§ Data for analysis
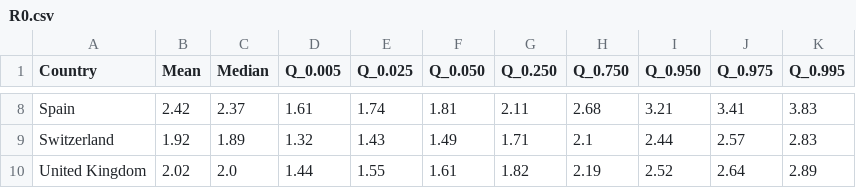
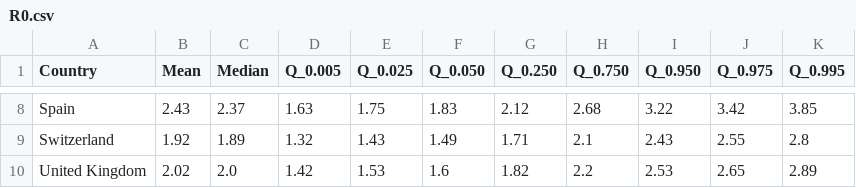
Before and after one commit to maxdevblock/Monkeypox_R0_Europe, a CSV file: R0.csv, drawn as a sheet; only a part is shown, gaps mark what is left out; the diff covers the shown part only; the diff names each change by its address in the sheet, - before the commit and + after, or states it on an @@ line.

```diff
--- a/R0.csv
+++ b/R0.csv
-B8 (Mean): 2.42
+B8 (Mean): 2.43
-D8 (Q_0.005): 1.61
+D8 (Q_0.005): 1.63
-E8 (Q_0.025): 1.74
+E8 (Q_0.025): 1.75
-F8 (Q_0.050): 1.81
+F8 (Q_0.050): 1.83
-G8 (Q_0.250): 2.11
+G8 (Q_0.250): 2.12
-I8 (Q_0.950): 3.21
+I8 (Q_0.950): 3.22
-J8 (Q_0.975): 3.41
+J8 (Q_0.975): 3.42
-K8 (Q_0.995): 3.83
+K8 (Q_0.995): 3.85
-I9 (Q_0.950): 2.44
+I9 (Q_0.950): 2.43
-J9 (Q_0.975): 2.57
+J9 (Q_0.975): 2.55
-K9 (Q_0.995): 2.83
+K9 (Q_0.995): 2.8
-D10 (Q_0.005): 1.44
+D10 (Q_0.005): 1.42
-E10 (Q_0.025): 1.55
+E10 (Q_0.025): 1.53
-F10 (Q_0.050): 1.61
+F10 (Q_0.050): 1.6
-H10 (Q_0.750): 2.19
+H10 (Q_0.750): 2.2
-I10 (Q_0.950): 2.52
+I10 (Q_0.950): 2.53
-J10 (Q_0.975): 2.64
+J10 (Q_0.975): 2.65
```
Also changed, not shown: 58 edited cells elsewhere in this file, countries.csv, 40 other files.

§ About this exercise
Print the material precisely as given, dropping any images it holds.

§ The completed task
Before and after one commit to maxdevblock/Monkeypox_R0_Europe, a CSV file: R0.csv, drawn as a sheet; only a part is shown, gaps mark what is left out; the diff covers the shown part only; the diff names each change by its address in the sheet, - before the commit and + after, or states it on an @@ line.

```diff
--- a/R0.csv
+++ b/R0.csv
-B8 (Mean): 2.42
+B8 (Mean): 2.43
-D8 (Q_0.005): 1.61
+D8 (Q_0.005): 1.63
-E8 (Q_0.025): 1.74
+E8 (Q_0.025): 1.75
-F8 (Q_0.050): 1.81
+F8 (Q_0.050): 1.83
-G8 (Q_0.250): 2.11
+G8 (Q_0.250): 2.12
-I8 (Q_0.950): 3.21
+I8 (Q_0.950): 3.22
-J8 (Q_0.975): 3.41
+J8 (Q_0.975): 3.42
-K8 (Q_0.995): 3.83
+K8 (Q_0.995): 3.85
-I9 (Q_0.950): 2.44
+I9 (Q_0.950): 2.43
-J9 (Q_0.975): 2.57
+J9 (Q_0.975): 2.55
-K9 (Q_0.995): 2.83
+K9 (Q_0.995): 2.8
-D10 (Q_0.005): 1.44
+D10 (Q_0.005): 1.42
-E10 (Q_0.025): 1.55
+E10 (Q_0.025): 1.53
-F10 (Q_0.050): 1.61
+F10 (Q_0.050): 1.6
-H10 (Q_0.750): 2.19
+H10 (Q_0.750): 2.2
-I10 (Q_0.950): 2.52
+I10 (Q_0.950): 2.53
-J10 (Q_0.975): 2.64
+J10 (Q_0.975): 2.65
```
Also changed, not shown: 58 edited cells elsewhere in this file, countries.csv, 40 other files.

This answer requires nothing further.